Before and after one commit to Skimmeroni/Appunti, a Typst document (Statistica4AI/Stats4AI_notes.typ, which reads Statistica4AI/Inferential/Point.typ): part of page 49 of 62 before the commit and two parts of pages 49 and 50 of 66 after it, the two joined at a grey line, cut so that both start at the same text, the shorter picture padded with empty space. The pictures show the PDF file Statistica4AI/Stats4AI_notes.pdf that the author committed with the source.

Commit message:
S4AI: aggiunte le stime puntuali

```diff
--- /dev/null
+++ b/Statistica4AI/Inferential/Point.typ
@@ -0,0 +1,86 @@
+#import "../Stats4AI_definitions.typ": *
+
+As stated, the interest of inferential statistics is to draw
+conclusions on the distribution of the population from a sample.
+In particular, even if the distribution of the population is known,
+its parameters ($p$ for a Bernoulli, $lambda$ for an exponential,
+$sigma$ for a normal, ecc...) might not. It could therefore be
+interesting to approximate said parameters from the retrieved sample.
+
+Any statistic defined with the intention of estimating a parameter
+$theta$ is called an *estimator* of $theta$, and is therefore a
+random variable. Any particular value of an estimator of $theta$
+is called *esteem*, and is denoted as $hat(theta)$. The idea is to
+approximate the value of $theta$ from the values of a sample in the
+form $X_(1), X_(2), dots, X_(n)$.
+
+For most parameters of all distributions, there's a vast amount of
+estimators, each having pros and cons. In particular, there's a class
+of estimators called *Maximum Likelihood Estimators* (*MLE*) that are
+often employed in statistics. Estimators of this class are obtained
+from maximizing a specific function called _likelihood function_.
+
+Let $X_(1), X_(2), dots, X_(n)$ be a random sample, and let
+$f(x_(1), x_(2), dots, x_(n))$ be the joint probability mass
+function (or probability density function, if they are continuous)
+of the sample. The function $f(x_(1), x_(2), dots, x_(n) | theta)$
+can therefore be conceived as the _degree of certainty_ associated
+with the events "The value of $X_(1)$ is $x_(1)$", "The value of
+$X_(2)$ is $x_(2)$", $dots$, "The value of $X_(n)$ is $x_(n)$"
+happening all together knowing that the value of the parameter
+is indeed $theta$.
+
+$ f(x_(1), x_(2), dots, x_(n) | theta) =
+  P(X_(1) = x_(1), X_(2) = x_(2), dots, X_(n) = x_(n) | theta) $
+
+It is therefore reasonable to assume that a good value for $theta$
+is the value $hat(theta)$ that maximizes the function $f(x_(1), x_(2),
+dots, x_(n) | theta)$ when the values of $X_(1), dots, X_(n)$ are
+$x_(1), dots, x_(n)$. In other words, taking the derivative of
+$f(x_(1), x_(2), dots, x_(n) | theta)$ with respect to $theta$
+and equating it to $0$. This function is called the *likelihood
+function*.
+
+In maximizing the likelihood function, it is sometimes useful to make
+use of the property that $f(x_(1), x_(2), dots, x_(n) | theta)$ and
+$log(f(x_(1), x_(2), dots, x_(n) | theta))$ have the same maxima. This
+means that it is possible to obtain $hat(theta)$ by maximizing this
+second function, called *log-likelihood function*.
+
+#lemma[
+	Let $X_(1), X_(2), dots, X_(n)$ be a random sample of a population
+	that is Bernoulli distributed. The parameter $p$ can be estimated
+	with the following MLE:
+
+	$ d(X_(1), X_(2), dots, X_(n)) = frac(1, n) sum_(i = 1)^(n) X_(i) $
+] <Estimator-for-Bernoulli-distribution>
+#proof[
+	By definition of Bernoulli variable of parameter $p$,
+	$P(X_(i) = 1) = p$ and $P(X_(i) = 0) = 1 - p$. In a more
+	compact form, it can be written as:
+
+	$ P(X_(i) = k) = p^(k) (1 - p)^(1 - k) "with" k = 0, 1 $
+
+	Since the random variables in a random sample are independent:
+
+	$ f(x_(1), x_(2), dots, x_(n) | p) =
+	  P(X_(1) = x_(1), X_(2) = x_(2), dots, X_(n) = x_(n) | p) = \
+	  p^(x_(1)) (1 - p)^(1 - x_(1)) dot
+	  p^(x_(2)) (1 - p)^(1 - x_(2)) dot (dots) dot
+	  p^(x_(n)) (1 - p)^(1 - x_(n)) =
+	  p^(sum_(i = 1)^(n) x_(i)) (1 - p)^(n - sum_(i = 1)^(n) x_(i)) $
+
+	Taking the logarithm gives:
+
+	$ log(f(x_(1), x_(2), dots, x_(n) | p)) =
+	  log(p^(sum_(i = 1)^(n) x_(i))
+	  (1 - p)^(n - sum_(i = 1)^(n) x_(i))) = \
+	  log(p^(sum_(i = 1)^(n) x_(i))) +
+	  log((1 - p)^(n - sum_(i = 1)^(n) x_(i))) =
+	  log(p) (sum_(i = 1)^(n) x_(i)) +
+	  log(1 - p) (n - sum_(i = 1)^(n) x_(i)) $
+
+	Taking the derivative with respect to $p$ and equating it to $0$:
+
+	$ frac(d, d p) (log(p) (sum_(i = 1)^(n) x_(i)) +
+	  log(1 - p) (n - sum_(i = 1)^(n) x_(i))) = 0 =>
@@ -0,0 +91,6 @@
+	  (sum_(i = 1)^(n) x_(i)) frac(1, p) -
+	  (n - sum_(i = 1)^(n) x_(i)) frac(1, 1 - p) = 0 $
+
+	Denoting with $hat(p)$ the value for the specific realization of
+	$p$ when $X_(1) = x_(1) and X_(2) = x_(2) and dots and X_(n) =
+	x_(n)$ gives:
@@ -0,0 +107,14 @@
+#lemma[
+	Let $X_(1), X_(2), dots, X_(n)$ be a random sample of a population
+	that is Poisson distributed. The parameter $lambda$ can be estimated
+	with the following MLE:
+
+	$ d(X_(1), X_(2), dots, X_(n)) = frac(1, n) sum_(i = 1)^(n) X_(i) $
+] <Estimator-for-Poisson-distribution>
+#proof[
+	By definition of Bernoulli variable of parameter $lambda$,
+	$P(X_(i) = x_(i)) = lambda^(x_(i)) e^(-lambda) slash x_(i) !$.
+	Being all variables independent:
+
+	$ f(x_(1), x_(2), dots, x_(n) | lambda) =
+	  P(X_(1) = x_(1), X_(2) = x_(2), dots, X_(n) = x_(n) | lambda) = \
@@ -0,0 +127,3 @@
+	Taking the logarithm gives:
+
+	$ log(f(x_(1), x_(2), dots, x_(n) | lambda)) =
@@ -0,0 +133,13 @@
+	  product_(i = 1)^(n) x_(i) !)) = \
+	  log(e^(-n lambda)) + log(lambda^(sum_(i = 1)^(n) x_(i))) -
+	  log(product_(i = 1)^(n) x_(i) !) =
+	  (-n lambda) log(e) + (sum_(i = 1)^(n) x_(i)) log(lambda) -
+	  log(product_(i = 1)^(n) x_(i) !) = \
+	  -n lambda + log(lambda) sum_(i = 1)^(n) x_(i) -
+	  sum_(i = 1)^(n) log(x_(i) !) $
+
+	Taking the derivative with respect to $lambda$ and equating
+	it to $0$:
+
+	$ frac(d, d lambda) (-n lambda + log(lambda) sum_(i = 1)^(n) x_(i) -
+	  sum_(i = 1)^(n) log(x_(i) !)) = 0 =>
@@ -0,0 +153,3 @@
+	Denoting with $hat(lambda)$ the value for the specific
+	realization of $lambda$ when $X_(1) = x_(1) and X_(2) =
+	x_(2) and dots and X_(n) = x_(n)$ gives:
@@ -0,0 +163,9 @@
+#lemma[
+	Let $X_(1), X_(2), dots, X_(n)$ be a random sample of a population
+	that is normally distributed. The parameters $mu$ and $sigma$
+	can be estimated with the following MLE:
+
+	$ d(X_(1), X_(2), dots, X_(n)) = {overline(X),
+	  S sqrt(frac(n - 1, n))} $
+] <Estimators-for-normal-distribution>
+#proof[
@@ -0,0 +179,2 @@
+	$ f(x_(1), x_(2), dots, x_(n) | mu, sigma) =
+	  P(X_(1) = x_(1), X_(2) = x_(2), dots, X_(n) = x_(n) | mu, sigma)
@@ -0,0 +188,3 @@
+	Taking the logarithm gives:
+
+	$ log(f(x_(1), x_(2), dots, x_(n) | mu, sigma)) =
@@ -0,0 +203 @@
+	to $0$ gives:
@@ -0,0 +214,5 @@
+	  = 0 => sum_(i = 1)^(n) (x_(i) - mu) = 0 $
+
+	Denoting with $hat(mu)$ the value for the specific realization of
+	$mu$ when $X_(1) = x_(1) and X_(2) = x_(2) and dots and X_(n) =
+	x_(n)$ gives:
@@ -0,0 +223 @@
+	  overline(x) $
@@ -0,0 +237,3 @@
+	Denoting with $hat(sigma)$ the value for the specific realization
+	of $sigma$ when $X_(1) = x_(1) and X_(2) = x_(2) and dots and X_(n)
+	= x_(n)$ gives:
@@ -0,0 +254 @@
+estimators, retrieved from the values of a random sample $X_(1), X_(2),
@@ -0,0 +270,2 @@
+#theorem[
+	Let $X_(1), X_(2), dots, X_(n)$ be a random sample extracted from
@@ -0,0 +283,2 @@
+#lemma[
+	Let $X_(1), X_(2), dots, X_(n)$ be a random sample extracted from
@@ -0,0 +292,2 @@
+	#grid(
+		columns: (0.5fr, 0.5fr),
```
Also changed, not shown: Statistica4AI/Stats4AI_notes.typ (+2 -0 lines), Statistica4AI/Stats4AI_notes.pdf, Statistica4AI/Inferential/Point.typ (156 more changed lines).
● ● ●
- [Task objective]: Filter the listing down to the lines holding the word "called", and return those.

- [The answer]:
+$theta$ is called an *estimator* of $theta$, and is therefore a
+is called *esteem*, and is denoted as $hat(theta)$. The idea is to
+of estimators called *Maximum Likelihood Estimators* (*MLE*) that are
+from maximizing a specific function called _likelihood function_.
+and equating it to $0$. This function is called the *likelihood
+second function, called *log-likelihood function*.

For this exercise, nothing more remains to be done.